WHAT THE EXERCISE ASKS: Show every line of the data below that includes the word "share".

====== DATA FOR ANALYSIS

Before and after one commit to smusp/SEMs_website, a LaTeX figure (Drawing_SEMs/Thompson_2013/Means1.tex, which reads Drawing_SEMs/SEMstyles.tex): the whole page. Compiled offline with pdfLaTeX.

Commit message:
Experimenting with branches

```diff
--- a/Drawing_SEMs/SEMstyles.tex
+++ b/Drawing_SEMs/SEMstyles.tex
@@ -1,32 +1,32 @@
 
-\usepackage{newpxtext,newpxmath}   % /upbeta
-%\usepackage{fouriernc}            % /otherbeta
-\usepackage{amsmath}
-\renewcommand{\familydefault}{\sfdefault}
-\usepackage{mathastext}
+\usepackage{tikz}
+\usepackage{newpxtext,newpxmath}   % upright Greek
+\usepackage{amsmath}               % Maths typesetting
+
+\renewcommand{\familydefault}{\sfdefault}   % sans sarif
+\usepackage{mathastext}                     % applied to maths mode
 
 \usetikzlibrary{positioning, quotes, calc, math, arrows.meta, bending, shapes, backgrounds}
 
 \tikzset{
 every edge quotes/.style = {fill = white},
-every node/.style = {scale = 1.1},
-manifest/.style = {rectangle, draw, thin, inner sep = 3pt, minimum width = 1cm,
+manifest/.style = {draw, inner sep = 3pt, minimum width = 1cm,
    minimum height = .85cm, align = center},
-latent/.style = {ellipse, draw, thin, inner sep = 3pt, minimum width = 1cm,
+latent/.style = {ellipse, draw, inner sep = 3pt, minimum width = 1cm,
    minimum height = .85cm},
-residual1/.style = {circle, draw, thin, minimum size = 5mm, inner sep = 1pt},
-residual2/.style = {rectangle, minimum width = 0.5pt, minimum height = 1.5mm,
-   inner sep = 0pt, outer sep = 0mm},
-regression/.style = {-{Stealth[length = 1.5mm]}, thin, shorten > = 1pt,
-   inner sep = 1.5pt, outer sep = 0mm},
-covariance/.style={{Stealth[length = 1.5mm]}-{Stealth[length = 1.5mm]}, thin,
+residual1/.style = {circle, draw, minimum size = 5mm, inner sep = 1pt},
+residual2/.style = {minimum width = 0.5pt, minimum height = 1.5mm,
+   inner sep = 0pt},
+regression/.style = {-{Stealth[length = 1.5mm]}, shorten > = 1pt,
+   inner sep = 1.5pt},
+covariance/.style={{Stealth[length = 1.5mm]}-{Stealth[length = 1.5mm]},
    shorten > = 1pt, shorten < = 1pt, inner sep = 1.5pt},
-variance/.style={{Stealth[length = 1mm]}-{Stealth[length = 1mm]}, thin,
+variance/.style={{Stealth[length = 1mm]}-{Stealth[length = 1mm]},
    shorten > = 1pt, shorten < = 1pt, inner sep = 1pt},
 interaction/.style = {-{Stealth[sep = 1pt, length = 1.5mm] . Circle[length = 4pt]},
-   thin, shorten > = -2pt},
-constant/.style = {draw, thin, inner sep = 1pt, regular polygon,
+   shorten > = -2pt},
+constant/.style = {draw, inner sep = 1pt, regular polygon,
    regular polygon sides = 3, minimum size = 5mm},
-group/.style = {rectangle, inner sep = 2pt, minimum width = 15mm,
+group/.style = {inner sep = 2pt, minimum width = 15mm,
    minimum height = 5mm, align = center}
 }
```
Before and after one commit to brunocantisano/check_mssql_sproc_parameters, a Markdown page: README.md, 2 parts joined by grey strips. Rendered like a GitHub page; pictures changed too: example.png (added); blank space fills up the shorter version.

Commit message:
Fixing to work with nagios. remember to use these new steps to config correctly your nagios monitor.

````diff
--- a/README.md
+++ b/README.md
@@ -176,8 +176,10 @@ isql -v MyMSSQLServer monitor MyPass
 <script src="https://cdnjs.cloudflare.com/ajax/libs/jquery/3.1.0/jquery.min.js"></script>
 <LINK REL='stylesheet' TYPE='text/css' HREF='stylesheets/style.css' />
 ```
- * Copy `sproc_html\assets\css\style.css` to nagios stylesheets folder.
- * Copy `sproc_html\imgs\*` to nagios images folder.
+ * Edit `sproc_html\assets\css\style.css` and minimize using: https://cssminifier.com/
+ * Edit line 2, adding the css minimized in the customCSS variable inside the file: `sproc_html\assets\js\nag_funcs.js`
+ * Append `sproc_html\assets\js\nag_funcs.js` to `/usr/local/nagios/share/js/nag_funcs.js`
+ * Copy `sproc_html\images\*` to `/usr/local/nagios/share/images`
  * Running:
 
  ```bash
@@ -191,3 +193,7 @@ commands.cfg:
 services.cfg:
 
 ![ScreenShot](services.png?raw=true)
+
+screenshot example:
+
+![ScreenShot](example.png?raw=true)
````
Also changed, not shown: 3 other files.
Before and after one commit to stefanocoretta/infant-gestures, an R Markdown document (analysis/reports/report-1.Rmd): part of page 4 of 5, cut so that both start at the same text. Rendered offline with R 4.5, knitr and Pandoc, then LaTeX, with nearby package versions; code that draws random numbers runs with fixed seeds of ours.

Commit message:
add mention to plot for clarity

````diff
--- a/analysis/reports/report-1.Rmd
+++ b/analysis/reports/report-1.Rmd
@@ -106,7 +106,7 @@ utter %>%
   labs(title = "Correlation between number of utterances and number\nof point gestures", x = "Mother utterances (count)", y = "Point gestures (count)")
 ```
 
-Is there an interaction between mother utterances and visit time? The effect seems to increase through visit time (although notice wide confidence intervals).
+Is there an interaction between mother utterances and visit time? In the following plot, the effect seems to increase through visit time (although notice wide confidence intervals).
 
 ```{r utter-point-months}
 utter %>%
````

============

RESPONSE BOX:
+ * Append `sproc_html\assets\js\nag_funcs.js` to `/usr/local/nagios/share/js/nag_funcs.js`
+ * Copy `sproc_html\images\*` to `/usr/local/nagios/share/images`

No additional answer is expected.